NOC vs. help desk

Despite the many things a Network Operations Center is, there’s one thing it absolutely is not—a help desk. This is an important distinction and one that can easily confuse business owners if not properly explained.

The most notable difference is that a help desk interacts with end clients. On the other hand, a NOC interacts with MSPs and is generally not client-facing.

The NOC provides back-end maintenance, as well as incident resolution and support. Subsequently, the MSP can respond to issues as they arise and ensure client uptime.

The help desk, on the other hand, is a call center – designed to field front-line questions directly from end clients who are actively experiencing a particular issue. In other words, if an end-user has a problem, they can call the help desk. If the MSP is having a problem, they’ll contact the NOC.


While they may look and sound similar, there are significant differences in the objectives of a network operations center and a security operations center (SOC).

The key criteria that both a NOC and a SOC have in common are that they work with the MSP and never with the end user. However, where a NOC will focus on the remote monitoring and maintenance (RMM) of a client’s IT environment, a SOC is much more security-focused. SOCs monitor for vulnerabilities, attack vectors, and emerging threats on a client network and are prepared to detect anomalies and mitigate cyberattacks as they arise.

Most SOCs employ a security information and event management (SIEM) process that aggregates data streams from various security-focused systems. SOCs leverage information from:

  • network discovery and vulnerability assessment systems
  • governance, risk, and compliance (GRC) system
  • penetration testing tools
  • intrusion detection and prevention systems
  • log management 
  • behavior analysis

This is just a small list of the data sources SOCs use to do their job. These data streams and more are collected and parsed by SOC technicians who are trained cybersecurity experts themselves.

NOCs and SOCs perform many services—all of them mission-critical to an MSP—but there is little overlap in their missions or objectives. Engaging these teams allows MSPs to offer more services, and they don’t have to handle the responsibilities of a SOC alone, with only their internal team.

To dig deeper into what a SOC truly is and what’s involved in building out your own security operations center, download our free SOC feature sheet.
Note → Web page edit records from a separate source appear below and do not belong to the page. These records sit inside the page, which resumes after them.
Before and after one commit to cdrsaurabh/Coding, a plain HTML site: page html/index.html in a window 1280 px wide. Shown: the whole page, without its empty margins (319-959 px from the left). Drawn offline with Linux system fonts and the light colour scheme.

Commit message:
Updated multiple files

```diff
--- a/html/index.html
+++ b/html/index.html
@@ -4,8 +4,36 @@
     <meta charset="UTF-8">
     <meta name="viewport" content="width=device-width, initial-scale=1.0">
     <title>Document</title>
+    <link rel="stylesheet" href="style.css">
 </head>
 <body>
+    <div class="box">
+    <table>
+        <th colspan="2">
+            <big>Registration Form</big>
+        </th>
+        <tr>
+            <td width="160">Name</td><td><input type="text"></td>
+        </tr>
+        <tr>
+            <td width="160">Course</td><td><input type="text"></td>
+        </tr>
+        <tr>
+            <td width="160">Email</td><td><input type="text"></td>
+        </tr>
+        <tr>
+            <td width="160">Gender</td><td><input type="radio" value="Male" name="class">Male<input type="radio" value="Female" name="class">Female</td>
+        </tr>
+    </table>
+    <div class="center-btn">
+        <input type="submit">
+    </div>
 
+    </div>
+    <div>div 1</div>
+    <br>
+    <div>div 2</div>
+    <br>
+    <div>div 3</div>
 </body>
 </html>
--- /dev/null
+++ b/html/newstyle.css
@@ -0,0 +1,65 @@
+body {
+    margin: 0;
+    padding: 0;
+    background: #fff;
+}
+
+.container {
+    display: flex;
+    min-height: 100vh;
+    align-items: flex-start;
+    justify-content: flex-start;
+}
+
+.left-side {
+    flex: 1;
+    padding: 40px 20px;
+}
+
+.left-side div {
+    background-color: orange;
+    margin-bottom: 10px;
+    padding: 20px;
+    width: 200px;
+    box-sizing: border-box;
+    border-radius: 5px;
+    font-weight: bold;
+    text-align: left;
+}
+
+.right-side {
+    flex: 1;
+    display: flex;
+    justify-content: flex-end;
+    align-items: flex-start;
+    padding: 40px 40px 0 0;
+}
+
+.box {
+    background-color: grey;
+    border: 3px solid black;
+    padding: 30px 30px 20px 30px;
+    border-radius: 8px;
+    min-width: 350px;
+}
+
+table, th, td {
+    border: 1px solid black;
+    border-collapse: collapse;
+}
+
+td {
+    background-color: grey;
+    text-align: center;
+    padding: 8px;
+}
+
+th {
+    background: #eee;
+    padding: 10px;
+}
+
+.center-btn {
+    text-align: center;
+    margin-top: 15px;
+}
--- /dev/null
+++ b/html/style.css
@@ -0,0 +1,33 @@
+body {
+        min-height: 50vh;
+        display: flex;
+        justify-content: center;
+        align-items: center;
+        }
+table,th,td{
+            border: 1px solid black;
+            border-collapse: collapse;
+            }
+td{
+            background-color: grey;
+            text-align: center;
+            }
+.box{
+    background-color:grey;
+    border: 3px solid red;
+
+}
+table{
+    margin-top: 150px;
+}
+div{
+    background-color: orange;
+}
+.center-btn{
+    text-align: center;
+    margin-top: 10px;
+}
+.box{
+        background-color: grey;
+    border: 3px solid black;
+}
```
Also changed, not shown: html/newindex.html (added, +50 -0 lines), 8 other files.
The NOC and the ConnectWise platform

ConnectWise deeply integrates its network operations center into its core platform. The result is seamless delivery of a combination of intelligent software and services to create an unparalleled solution in the industry. 

This deep integration allows MSPs to grow more profitably than their peers and keep infrastructure costs down by implementing our full suite of technology, labor, and skills. You’ll be able to add new clients quickly while still delivering exceptional service.

Feel free to contact us with any questions or concerns regarding your NOC setup or performance. The ConnectWise team is always happy to help, and our goal is to ensure your business remains a cut above the rest in the world of managed IT services.


A network operations center, or NOC (pronounced “knock”), is a centralized location where IT technicians directly support the efforts of remote monitoring and management (RMM) software. NOC teams are heavily utilized in the managed IT services space and are a tremendous driver of service delivery for many managed services providers (MSPs).

The most effective design is to dedicate one specific room to your NOC. One wall within the room should only be for display screens. Each screen will display a real-time measurement of the different aspects crucial to overall network performance and alerts for active incidents and alarms. These video display screens should work together and be displayed simultaneously as one multi-faceted high-resolution reporting unit.

The purpose of a network operations center is to optimize the network’s performance and maximize client uptimes. Doing so relies on several complex IT-related tasks ranging from cybersecurity incident response to email management. 

The main difference between a NOC and a SOC is that a SOC focuses on security. On the other hand, a NOC is more concerned with overall network performance.